This is my first Friday post for a while, but I thought I’d give this Friday meme combo a try again. I’ve chosen a book that caught my eye at the library earlier in the week. The book is The News: A User’s Manual by Alain de Botton. I don’t know anything about this book, but it looks fairly interesting. Time will tell, if I get a chance to read it before it’s due back. Goodreads has the following description:
What does the news do to our brains, our souls and our views of one another? We spend an inordinate amount of time checking on it. It molds how we view reality, we’re increasingly addicted to it on our luminous gadgets, we check it every morning when we wake up and every evening before we sleep-and yet the news has rarely been the focus of an accessible, serious, saleable book-length study. Until now.
Mixing snippets of current news with philosophical reflections, The News will blend the timeless with the contemporary, and bring the wisdom of thousands of years of culture to bear on our contemporary obsessions and neuroses. The News ranges across news categories-from politics to murders, from economics to celebrities, from the weather to paparazzi shows–in search of answers to the questions: “What do we want from this?” and “Is it doing us any good?” After The News, we’ll never look at a celebrity story, the report on a tropical storm, or the sex scandal of a politician in quite the same way again.
Now for this week’s excerpts:
Book Beginnings is hosted by Gilion at Rose City Reader, who invites anyone to join in, saying: ‘Please join me every Friday to share the first sentence (or so) of the book you are reading, along with your initial thoughts about the sentence, impressions of the book, or anything else the opener inspires.
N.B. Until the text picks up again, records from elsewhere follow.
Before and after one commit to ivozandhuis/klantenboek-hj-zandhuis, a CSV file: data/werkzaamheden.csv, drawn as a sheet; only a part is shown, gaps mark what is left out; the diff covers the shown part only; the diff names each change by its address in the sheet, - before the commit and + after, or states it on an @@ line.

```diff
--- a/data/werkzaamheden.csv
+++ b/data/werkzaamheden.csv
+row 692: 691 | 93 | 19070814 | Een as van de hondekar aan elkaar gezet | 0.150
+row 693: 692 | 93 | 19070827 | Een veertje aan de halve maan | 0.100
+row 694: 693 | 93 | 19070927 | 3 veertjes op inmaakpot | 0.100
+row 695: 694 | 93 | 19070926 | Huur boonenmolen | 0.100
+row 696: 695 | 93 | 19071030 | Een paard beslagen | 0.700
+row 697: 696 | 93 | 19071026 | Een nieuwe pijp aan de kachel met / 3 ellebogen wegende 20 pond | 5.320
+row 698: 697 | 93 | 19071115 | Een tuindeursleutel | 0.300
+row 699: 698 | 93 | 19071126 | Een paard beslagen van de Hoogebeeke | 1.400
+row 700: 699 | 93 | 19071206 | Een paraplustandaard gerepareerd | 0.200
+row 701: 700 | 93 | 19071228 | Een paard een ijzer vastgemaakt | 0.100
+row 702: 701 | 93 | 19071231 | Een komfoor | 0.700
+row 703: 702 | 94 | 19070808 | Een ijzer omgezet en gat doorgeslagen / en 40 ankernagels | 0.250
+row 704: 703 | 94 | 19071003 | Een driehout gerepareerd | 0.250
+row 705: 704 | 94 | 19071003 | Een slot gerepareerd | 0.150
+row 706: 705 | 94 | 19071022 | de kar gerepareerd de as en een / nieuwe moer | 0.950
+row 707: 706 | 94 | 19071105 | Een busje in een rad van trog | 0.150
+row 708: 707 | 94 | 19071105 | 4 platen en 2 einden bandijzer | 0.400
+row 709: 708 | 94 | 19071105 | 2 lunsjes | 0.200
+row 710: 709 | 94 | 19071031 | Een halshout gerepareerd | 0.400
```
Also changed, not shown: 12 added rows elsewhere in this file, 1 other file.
Please remember to include the title of the book and the author. Leave a link to your post. If you don’t have a blog, but want to participate, please leave a comment with your Book Beginning.’
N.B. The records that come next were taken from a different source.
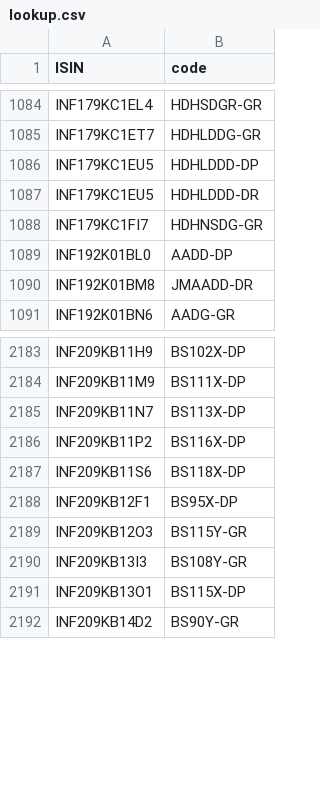
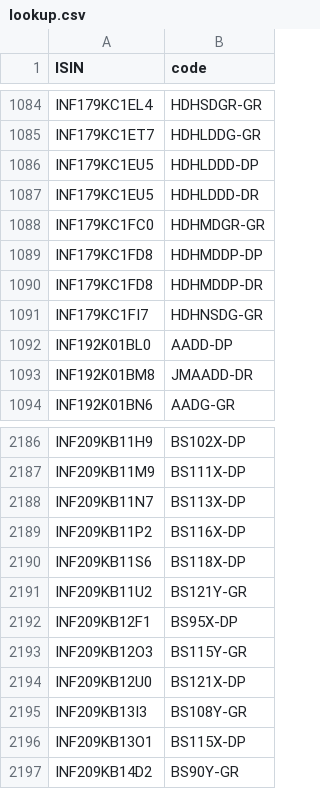
Before and after one commit to captn3m0/mf.captnemo.in, a CSV file: _data/lookup.csv, drawn as a sheet; only a part is shown, gaps mark what is left out; the diff names each change by its address in the sheet, - before the commit and + after, or states it on an @@ line.

```diff
--- a/_data/lookup.csv
+++ b/_data/lookup.csv
+row 1088: INF179KC1FC0 | HDHMDGR-GR
+row 1089: INF179KC1FD8 | HDHMDDP-DP
+row 1090: INF179KC1FD8 | HDHMDDP-DR
+row 2191: INF209KB11U2 | BS121Y-GR
+row 2194: INF209KB12U0 | BS121X-DP
```
Also changed, not shown: 1 other file.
The beginning of The News:
It doesn’t come with any instructions, because it’s meant to be the most normal, easy, obvious and unremarkable activity in the world, like breathing or blinking.
This is a fairly intriguing beginning, and I’m guessing, from the title of the book, that he’s talking about the news here. I used to faithfully watch the news every night, but I stopped doing this probably about five years ago. I started to find it quite pointless and started to get my news fix from various sources online. I don’t really think I’m missing much to be honest and the odd occasion when I’ve caught part of a news broadcast on TV, usually when visiting someone else, has pretty much confirmed this for me.
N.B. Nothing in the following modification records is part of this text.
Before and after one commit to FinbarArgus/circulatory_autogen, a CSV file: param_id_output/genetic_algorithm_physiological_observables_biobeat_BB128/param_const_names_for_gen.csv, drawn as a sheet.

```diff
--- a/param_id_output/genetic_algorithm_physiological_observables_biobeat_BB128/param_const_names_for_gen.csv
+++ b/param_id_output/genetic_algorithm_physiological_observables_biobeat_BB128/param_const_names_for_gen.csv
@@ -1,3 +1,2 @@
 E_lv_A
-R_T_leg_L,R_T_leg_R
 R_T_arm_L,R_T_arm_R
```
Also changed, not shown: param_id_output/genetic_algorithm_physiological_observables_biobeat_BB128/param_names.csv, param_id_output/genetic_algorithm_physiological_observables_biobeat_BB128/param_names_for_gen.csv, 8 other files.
*Grab a book, any book.
*Turn to page 56.
*Find any sentence, (or few, just don’t spoil it) that grabs you.
*Add your (url) post below in Linky. Add the post url, not your blog url.
It’s that simple.
From page 56 of The News:
Refusing to square with human nature, it allows our hopes to smash constantly against the same shoals; it greets every day with faux cherubic innocence, only to stoke up rage and disillusionment at our condition by nightfall.
This excerpt seems to confirm my reasons as to why I don’t bother watching the news any more. It sounds like a fairly heavier kind of read, but I think I’ll give it a try nonetheless.